I don’t remember when it was, but two significant events happened. The day he actually turned 3 years old, we had a party for him at the bowling alley. From that day to this day, without ever having an accident, he potty trained. Joy, joy! No more pullups! The next thing that happened was he came home from preschool one day and I said something like, “Jonathan, pick up your toys.” I heard in a loud clear voice, ‘NO! STOP!’ I was shocked. It was music to my ears. He had spoken for the first time. The tears formed in my eyes. More tomorrow.
So far traveling Jonathan’s Way, I’ve spoken a lot about how I felt. But I want to introduce you to my husband. His name is Stanley and hands down, he is the one that Jonathan loves the most. (We fondly argue from time to time who Jonathan loves the most, but I think my husband has me beat. No matter). My husband has worked hard all his life. He is calmer than I am or he does a great act of being calmer than I am. When we found out that Jonathan was Autistic he said very little. I know that he prayed for his grandson. I was a stay at home mom and I had the time to do the most. But ‘Goompa’ Jonathan’s name for his granddad was his world. When Goompa would come through the front door, Jonathan would laugh joyfully and begin to dance! He would actually do a ‘Jonathan dance’ when Goompa came home from work. We loved it.
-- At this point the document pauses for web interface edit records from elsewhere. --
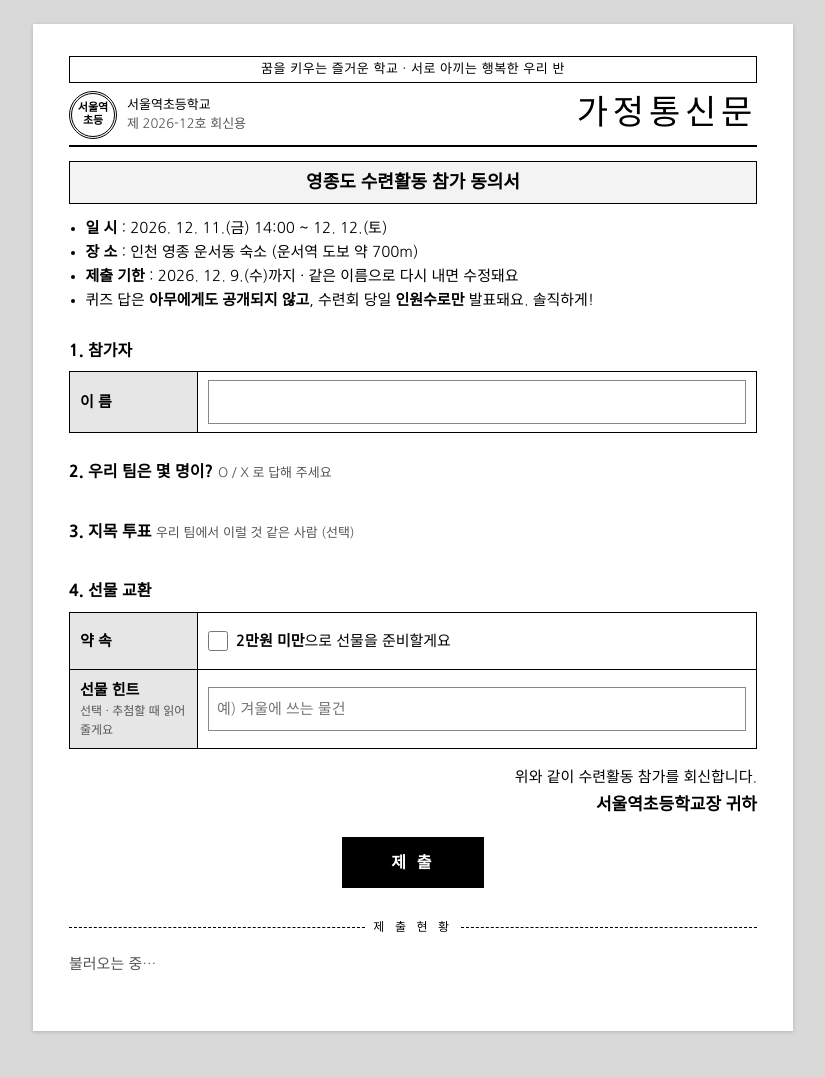
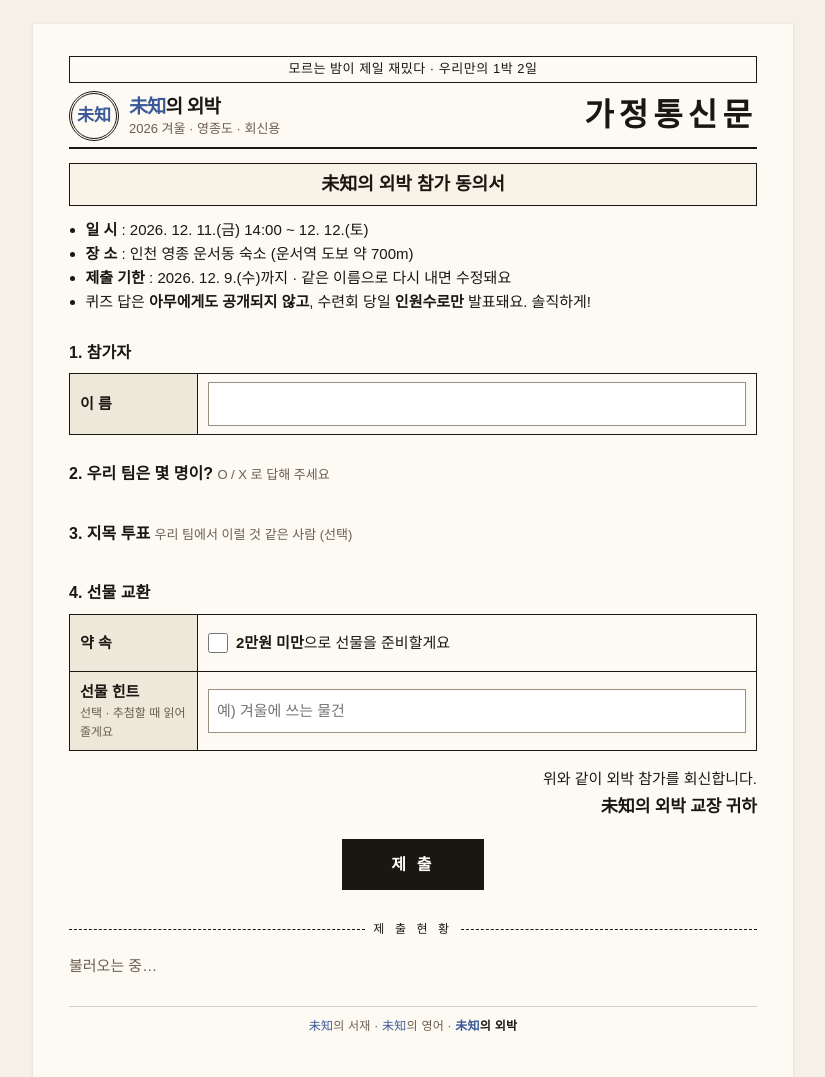
Before and after one commit to ppmj789/sleepover-together, a plain HTML site: page index.html in a window 1280 px wide. Shown: the top 1077 px of the page, without its empty margins (227-1052 px from the left). Before the commit the page ends 1055 px from the top, so only its background shows below. Drawn offline with Linux system fonts and the light colour scheme; a script that the page names is missing; a web font is replaced by a local one.

Commit message:
未知의 외박 브랜드 적용
- 未知의 서재와 같은 팔레트·폰트(Pretendard, Noto Serif KR)
- 학교 이름을 未知의 외박으로, 교장 귀하·시리즈 표기 추가

Co-Authored-By: Claude Opus 5.5 <noreply@anthropic.com>
Claude-Session: https://claude.ai/code/session_01Q1cboyufQxhf912UZ9WAWD

```diff
--- a/index.html
+++ b/index.html
@@ -3,25 +3,26 @@
 <head>
 <meta charset="utf-8">
 <meta name="viewport" content="width=device-width, initial-scale=1">
-<title>영종도 수련활동 참가 동의서</title>
+<title>未知의 외박 — 참가 동의서</title>
 <link rel="preconnect" href="https://fonts.googleapis.com">
-<link href="https://fonts.googleapis.com/css2?family=Black+Han+Sans&family=Nanum+Gothic:wght@400;700;800&family=Nanum+Myeongjo:wght@700;800&display=swap" rel="stylesheet">
+<link href="https://fonts.googleapis.com/css2?family=Noto+Serif+KR:wght@500;700&display=swap" rel="stylesheet">
+<link href="https://cdn.jsdelivr.net/gh/orioncactus/pretendard@v1.3.9/dist/web/variable/pretendardvariable-dynamic-subset.min.css" rel="stylesheet">
 <link rel="stylesheet" href="./style.css">
 </head>
 <body>
 <main class="paper">
   <div class="banner" id="configBanner">설정이 필요해요: config.js 에 Supabase 키를 넣어 주세요.</div>
 
-  <div class="slogan">꿈을 키우는 즐거운 학교 · 서로 아끼는 행복한 우리 반</div>
+  <div class="slogan">모르는 밤이 제일 재밌다 · 우리만의 1박 2일</div>
   <div class="masthead">
     <div class="school">
-      <div class="emblem" aria-hidden="true">서울역<br>초등</div>
-      <div>서울역초등학교<br><span class="muted">제 2026-12호 회신용</span></div>
+      <div class="emblem" aria-hidden="true">未知</div>
+      <div><span class="brand"><span class="mi">未知</span>의 외박</span><br><span class="muted">2026 겨울 · 영종도 · 회신용</span></div>
     </div>
     <h1>가정통신문</h1>
   </div>
 
-  <div class="titlebox">영종도 수련활동 참가 동의서</div>
+  <div class="titlebox">未知의 외박 참가 동의서</div>
 
   <div class="notice">
     <ul>
@@ -69,8 +70,8 @@
     </table>
 
     <div class="sign">
-      위와 같이 수련활동 참가를 회신합니다.
-      <div class="principal">서울역초등학교장 귀하</div>
+      위와 같이 외박 참가를 회신합니다.
+      <div class="principal">未知의 외박 교장 귀하</div>
     </div>
 
     <div class="actions"><button type="submit" class="primary" id="submitBtn">제 출</button></div>
@@ -79,6 +80,7 @@
 
   <div class="cut">제 출 현 황</div>
   <p id="board" class="muted">불러오는 중…</p>
+  <div class="series"><span class="mi">未知</span>의 서재 · <span class="mi">未知</span>의 영어 · <b><span class="mi">未知</span>의 외박</b></div>
 </main>
 
 <script type="module">
--- a/style.css
+++ b/style.css
@@ -1,15 +1,24 @@
 [hidden] { display: none !important; }
-:root { --line: #000; --head: #e6e6e6; --soft: #f3f3f3; --muted: #555; --red: #c8102e; }
+:root {
+  /* 未知 시리즈 공통 팔레트 (未知의 서재와 동일) */
+  --bg: #F5F1E8; --paper: #FDFAF3; --ink: #1A1612; --muted: #6B5E50;
+  --line: #1A1612; --head: #EDE8DA; --soft: #F8F3E6;
+  --accent: #3B5998; --red: #C0392B;
+  --display: 'Pretendard Variable', 'Pretendard', 'Apple SD Gothic Neo', sans-serif;
+  --serif: 'Noto Serif KR', 'Nanum Myeongjo', 'Batang', serif;
+}
 * { box-sizing: border-box; }
-body { margin: 0; background: #d9d9d9; color: #000; font-family: 'Nanum Gothic', sans-serif; font-size: 15px; line-height: 1.6; }
-.paper { max-width: 760px; margin: 24px auto; background: #fff; padding: 32px 36px 40px; box-shadow: 0 1px 4px rgba(0,0,0,.18); }
-@media (max-width: 640px) { .paper { margin: 0; padding: 20px 16px 32px; box-shadow: none; } body { background: #fff; } }
+body { margin: 0; background: var(--bg); color: var(--ink); font-family: var(--display); font-size: 15px; line-height: 1.6; }
+.paper { max-width: 760px; margin: 24px auto; background: var(--paper); padding: 32px 36px 40px; box-shadow: 0 1px 3px rgba(26,22,18,.12); }
+@media (max-width: 640px) { .paper { margin: 0; padding: 20px 16px 32px; box-shadow: none; } body { background: var(--paper); } }
 
 .slogan { border: 1px solid var(--line); text-align: center; font-size: 13px; padding: 2px 0; letter-spacing: .04em; }
 .masthead { display: flex; align-items: center; justify-content: space-between; gap: 12px; margin-top: 8px; padding-bottom: 6px; border-bottom: 2px solid var(--line); flex-wrap: wrap; }
 .school { display: flex; align-items: center; gap: 10px; font-size: 13px; line-height: 1.45; }
-.emblem { width: 48px; height: 48px; border-radius: 50%; border: 3px double var(--line); display: flex; align-items: center; justify-content: center; text-align: center; font-family: 'Nanum Myeongjo', serif; font-weight: 800; font-size: 11px; line-height: 1.15; }
-.masthead h1 { margin: 0; font-family: 'Black Han Sans', sans-serif; font-weight: 400; font-size: 34px; line-height: 1.1; letter-spacing: .14em; }
+.emblem { width: 50px; height: 50px; border-radius: 50%; border: 3px double var(--line); display: flex; align-items: center; justify-content: center; text-align: center; font-family: var(--serif); font-weight: 700; font-size: 17px; line-height: 1; color: var(--accent); flex: none; }
+.brand { font-family: var(--display); font-weight: 900; font-size: 19px; letter-spacing: -.04em; color: var(--ink); }
+.brand .mi { color: var(--accent); }
+.masthead h1 { margin: 0; font-family: var(--display); font-weight: 900; font-size: 32px; line-height: 1.1; letter-spacing: .16em; }
 .titlebox { margin-top: 14px; border: 1px solid var(--line); background: var(--soft); text-align: center; padding: 6px 8px; font-size: 18px; font-weight: 800; }
 .notice ul { margin: 12px 0 0; padding-left: 1.1em; }
 
@@ -29,26 +38,29 @@ th small, .hint { display: block; font-weight: 400; font-size: 12px; color: var(
 .ox .grp td { background: var(--soft); font-weight: 700; font-size: 13px; }
 .ox label.box { display: flex; align-items: center; justify-content: center; min-height: 48px; cursor: pointer; font-weight: 800; font-size: 17px; }
 .ox label.box input { position: absolute; opacity: 0; width: 1px; height: 1px; }
-.ox label.box:has(input:checked) { background: #000; color: #fff; }
-.ox label.box:has(input:focus-visible) { outline: 2px solid #000; outline-offset: -4px; }
+.ox label.box:has(input:checked) { background: var(--ink); color: var(--paper); }
+.ox label.box:has(input:focus-visible) { outline: 2px solid var(--ink); outline-offset: -4px; }
 .ox tr.missing td.q { color: var(--red); }
 
-input[type=text] { width: 100%; font: inherit; padding: 8px; border: 1px solid #888; border-radius: 0; background: #fff; min-height: 44px; }
-input:focus-visible, button:focus-visible { outline: 2px solid #000; outline-offset: 2px; }
+input[type=text] { width: 100%; font: inherit; padding: 8px; border: 1px solid #9A8F80; border-radius: 0; background: #fff; min-height: 44px; }
+input:focus-visible, button:focus-visible { outline: 2px solid var(--ink); outline-offset: 2px; }
 .check { display: inline-flex; align-items: center; gap: 8px; min-height: 40px; cursor: pointer; }
-.check input { width: 20px; height: 20px; margin: 0; accent-color: #000; flex: none; }
+.check input { width: 20px; height: 20px; margin: 0; accent-color: var(--ink); flex: none; }
 
 .actions { display: flex; justify-content: center; gap: 8px; margin-top: 18px; flex-wrap: wrap; }
-button { font: inherit; font-weight: 800; cursor: pointer; border: 1px solid #000; background: #fff; color: #000; padding: 10px 18px; min-height: 44px; }
-button.primary { background: #000; color: #fff; padding: 12px 48px; font-size: 16px; letter-spacing: .2em; }
+button { font: inherit; font-weight: 800; cursor: pointer; border: 1px solid var(--ink); background: var(--paper); color: var(--ink); padding: 10px 18px; min-height: 44px; }
+button.primary { background: var(--ink); color: var(--paper); padding: 12px 48px; font-size: 16px; letter-spacing: .2em; }
 button:disabled { opacity: .45; cursor: not-allowed; }
 .msg { margin-top: 12px; padding: 10px 12px; border: 1px solid var(--line); display: none; }
 .msg.show { display: block; }
 .msg.err { border-color: var(--red); color: var(--red); }
 .sign { margin-top: 16px; text-align: right; }
-.sign .principal { font-family: 'Nanum Myeongjo', serif; font-weight: 800; font-size: 17px; margin-top: 2px; }
+.sign .principal { font-family: var(--serif); font-weight: 700; font-size: 17px; margin-top: 2px; }
+.series { margin-top: 28px; padding-top: 10px; border-top: 1px solid #D4CFC4; text-align: center; font-size: 12px; color: var(--muted); letter-spacing: .02em; }
+.series b { color: var(--ink); }
+.series .mi { color: var(--accent); }
 .cut { display: flex; align-items: center; gap: 8px; margin: 30px 0 8px; font-size: 12px; letter-spacing: .3em; }
-.cut::before, .cut::after { content: ""; flex: 1; border-top: 1px dashed #000; }
+.cut::before, .cut::after { content: ""; flex: 1; border-top: 1px dashed var(--ink); }
 .muted { color: var(--muted); }
 .banner { border: 2px solid var(--red); color: var(--red); padding: 10px 12px; margin-bottom: 14px; font-weight: 700; display: none; }
 .banner.show { display: block; }
```
Also changed, not shown: host.html (+7 -5 lines), 1 other file.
I think Goompa’s quiet reserve helped me more than I can say. His exterior calmness helped me to focus and learn about Autism and seek the help I needed to help our grandson. Goompa would take him for walks and let him pick up a small rock each day. When they got back to the apartment, he’d let Jonathan drop the rock down the drain outside before coming inside. He and Jonathan would stand on the porch and just hang out. Every night for almost 3 whole years he would read Curious George and the Pizza to him. He was consistent about taking him for a walk and talking with him. Stanley would sit on the sofa on the weekends and get the storybook and have one of Jonathan’s action figures, in a make-believe voice read his favorite book to him. (Once he and Jonathan were sitting on the sofa and an action figure of the Incredible Hulk was reading to them). When my husband saw that I was stressed and impatient with Jonathan, he’d make sure I had some money and would tell me to go to a movie or go buy something, just so that I could get out of the house. A support system is needed when dealing with special needs challenges. Please be a little supportive when you can.
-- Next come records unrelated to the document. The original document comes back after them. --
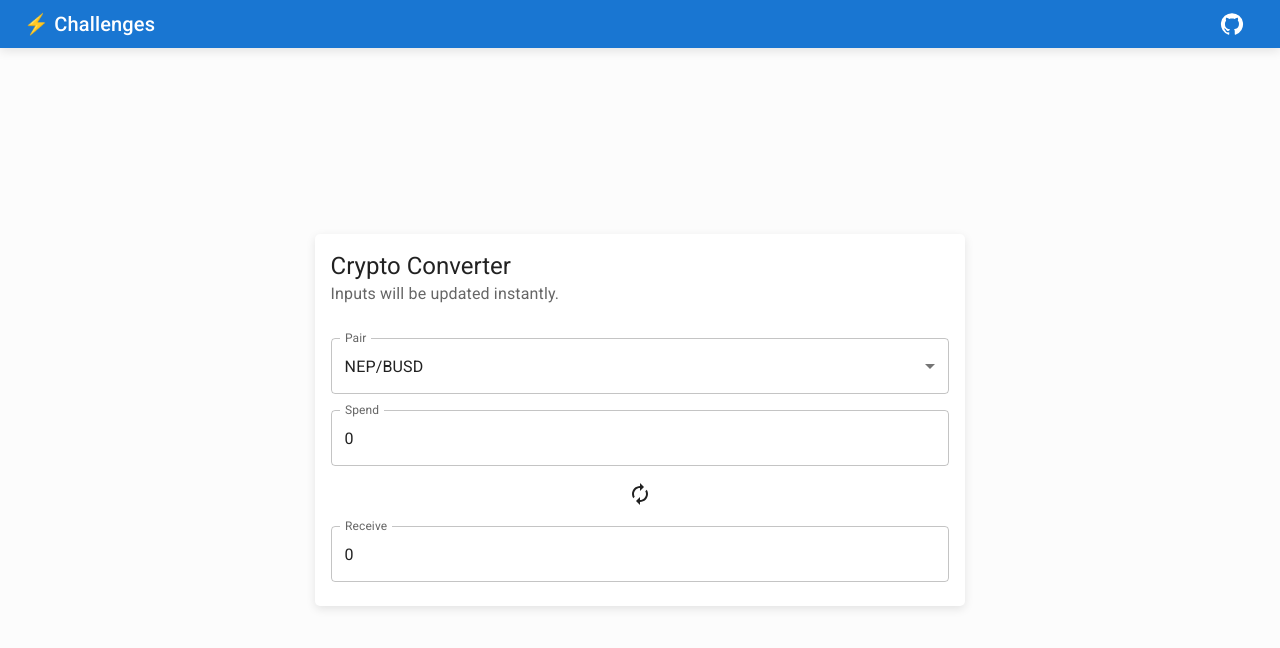
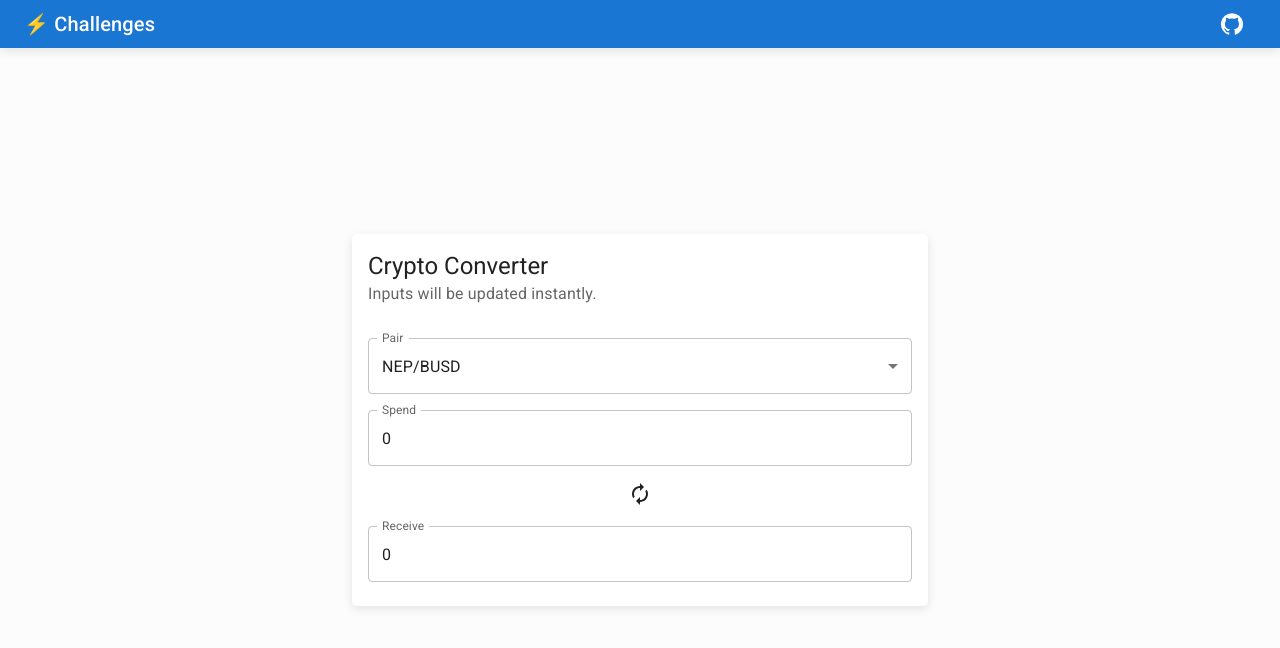
Before and after one commit to meness/neptune-challenge, a Next.js app: page / in a window 1280 px wide. Shown: the top 648 px of the page. Built offline with nearby package versions, Linux system fonts and the light colour scheme.

Commit message:
fix: better make card center

```diff
--- a/src/pages/index.tsx
+++ b/src/pages/index.tsx
@@ -11,7 +11,6 @@ import {
   Select,
   TextField,
 } from '@mui/material';
-import { CenterWrapper } from '@wrappers';
 import Head from 'next/head';
 
 const dummyPairs = [
@@ -30,7 +29,14 @@ const Converter = ({}: ConverterProps) => {
       <Head>
         <title>Home</title>
       </Head>
-      <CenterWrapper>
+      <Grid
+        container
+        sx={{
+          alignItems: 'center',
+          justifyContent: 'center',
+          minHeight: (theme) => `calc(100vh - ${theme.mixins.toolbar.minHeight}px)`,
+        }}>
+        <Grid item xs={12} sm={8} md={7} lg={6}>
           <Card>
             <CardHeader title="Crypto Converter" subheader="Inputs will be updated instantly." />
             <CardContent>
@@ -89,7 +95,8 @@ const Converter = ({}: ConverterProps) => {
               </Grid>
             </CardContent>
           </Card>
-      </CenterWrapper>
+        </Grid>
+      </Grid>
     </>
   );
 };
```
Lines whose indentation alone changed are shown as unchanged.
Goompa and Jonathan still have that special bond. He loves his Goompa.